‘You don’t have to be a basketball player or a rapper or a drug dealer to take care of your family’: Jayscale

Regent Park native Jamal Burger now a globetrotting street photographer, with advice on how to succeed

on stage interview
Jamal Burger AKA Jayscale speaking to Centennial Journalism students Giorgio Lee, Tiara Chuktan and Yvano Antonio, March 27, 2017. (Toronto Observer Staff photo)

On a day before his next adventure to India, one of Toronto’s top photographers came by Centennial College to shed a little light on what it’s like building a brand as an entrepreneur.

Jamal Burger, better known as Jayscale, is most famous for his captivating cityscape photographs from the tops of Toronto’s high rises.

Since blowing up on online in 2015, Burger has proven himself to be more than just an Instagrammer. He’s moved onto bigger things and doesn’t plan on stopping.

Burger’s following on Instagram is massive, over 200,000 and counting, but he says it doesn’t bother him. In fact, he doesn’t even keep the app on his phone. He said he admits that having such an extensive following helps build his brand but said he refuses to let it get to him.

“I delete the app… I don’t see anything,” Burger told the journalism students during an interview at the East York campus March 27, 2017. “I don’t feel like it’s a lot of attention… I try to put myself in a bigger pool. If I were to let that get to me or think about it too much it would blow my head up.”

Burger was a kinesiology student at the University of Toronto before he took up photography.

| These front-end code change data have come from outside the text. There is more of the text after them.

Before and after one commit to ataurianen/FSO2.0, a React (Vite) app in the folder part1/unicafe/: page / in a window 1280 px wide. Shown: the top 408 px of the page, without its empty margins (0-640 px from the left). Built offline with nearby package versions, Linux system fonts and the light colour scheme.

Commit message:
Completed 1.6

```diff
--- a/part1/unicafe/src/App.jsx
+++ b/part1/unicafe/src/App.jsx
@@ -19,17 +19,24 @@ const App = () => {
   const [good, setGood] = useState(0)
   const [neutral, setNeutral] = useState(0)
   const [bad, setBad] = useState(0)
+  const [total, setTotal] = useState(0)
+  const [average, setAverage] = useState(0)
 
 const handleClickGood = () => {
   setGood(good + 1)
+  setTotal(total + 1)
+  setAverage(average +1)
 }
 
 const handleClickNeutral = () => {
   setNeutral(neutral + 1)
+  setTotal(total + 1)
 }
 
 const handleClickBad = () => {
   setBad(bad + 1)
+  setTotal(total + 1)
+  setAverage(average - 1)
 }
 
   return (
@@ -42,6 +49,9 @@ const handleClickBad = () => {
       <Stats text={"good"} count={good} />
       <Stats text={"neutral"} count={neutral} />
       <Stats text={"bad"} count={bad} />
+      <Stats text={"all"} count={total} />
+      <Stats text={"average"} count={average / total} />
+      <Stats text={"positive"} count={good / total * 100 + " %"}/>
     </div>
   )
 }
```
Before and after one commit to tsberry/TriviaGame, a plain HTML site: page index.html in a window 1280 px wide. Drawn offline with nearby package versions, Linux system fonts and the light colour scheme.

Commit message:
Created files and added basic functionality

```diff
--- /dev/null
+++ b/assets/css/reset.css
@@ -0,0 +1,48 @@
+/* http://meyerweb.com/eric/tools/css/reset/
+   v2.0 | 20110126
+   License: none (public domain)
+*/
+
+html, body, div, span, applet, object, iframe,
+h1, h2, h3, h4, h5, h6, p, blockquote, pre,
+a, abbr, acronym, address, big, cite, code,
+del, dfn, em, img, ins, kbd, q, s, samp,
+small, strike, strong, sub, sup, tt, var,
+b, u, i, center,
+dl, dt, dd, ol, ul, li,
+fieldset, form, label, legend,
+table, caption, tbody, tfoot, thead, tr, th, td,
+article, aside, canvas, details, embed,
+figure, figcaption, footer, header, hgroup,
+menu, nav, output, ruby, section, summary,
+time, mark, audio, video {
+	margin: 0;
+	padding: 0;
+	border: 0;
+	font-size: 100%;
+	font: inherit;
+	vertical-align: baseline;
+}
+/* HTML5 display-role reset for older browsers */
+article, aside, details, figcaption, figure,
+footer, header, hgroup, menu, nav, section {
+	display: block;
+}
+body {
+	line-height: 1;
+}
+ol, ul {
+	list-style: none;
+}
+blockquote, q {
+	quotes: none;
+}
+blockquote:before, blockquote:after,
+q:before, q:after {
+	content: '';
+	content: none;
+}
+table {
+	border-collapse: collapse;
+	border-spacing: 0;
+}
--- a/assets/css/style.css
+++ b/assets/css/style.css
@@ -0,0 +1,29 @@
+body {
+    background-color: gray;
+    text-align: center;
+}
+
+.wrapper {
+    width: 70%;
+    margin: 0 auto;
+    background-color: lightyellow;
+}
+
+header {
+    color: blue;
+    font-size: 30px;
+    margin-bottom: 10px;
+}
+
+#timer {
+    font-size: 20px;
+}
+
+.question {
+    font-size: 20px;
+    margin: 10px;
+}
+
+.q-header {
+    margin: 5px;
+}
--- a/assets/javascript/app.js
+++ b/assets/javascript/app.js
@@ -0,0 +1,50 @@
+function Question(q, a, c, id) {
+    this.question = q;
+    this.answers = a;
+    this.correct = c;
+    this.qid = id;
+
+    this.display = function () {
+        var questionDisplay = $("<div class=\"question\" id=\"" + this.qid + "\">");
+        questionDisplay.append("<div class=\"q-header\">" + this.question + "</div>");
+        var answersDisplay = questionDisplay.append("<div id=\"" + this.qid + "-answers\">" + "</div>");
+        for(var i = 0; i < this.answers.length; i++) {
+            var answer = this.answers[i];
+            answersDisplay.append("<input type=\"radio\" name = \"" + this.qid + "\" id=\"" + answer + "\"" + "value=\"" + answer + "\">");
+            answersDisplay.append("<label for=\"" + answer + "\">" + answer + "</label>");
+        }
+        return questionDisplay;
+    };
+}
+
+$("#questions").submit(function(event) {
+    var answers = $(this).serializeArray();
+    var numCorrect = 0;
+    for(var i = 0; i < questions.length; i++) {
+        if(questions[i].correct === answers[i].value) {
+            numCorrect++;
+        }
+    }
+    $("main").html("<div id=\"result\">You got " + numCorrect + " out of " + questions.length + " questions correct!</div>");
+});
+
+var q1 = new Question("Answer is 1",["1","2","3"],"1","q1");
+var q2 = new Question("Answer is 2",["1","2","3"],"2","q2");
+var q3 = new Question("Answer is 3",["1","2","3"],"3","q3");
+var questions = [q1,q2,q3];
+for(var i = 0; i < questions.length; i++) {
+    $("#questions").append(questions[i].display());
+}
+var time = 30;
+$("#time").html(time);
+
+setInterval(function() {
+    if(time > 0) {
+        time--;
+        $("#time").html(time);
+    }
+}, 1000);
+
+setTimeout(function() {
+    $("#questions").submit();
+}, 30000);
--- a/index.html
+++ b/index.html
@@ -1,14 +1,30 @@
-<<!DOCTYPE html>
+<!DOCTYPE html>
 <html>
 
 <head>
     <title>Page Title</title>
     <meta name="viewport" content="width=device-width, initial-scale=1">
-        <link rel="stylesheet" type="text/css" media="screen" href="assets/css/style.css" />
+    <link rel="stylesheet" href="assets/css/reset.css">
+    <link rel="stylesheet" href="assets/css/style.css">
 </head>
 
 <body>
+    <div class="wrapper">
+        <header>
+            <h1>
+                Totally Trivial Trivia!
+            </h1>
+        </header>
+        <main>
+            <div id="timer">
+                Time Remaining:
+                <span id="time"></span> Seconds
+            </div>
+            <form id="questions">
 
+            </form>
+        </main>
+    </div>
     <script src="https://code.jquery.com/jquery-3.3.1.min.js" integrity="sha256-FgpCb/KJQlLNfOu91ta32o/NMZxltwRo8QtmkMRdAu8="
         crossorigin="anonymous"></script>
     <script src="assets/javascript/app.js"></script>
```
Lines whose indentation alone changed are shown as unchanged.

He said student life was different than that of an entrepreneur’s and that the switch to entrepreneurship was difficult at first but totally worth it.

“Being a student you’re given the work; when you’re independent no one’s giving you anything, you have to figure out what it is you need to work on,” he said.

Now that his photography has taken him around the world he said he’s motivated to stay consistent.

“Once you figure it out you keep working at it and give it 100 per cent everyday. “

When goal setting, Burger said consistency is key but it’s important to take risks.

“It’s the times where you take risks that you learn the most,” he said.

He also said it’s just as important to think big and think long term.

“Ask yourself what your purpose is and what you want to do and what your life looks like 20 years from now,” Burger said.

Now a few years removed from school and with his career flourishing, Burger plans to use his talents to uplift the next generation of young people, including those in the public housing complex where he grew up.

“My purpose is to teach kids that grew up similar to me that you don’t have to try to becoming a basketball player, or a rapper or a drug dealer to take care of your family,” Burger said.  “I do think that the biggest thing is figuring out what you hope your purpose is in life and what you want to do. Think about ways you can accomplish that, whether it’s being a big leader in front of a bunch of people, or a more local leader genuine leader where you can really have an impact.”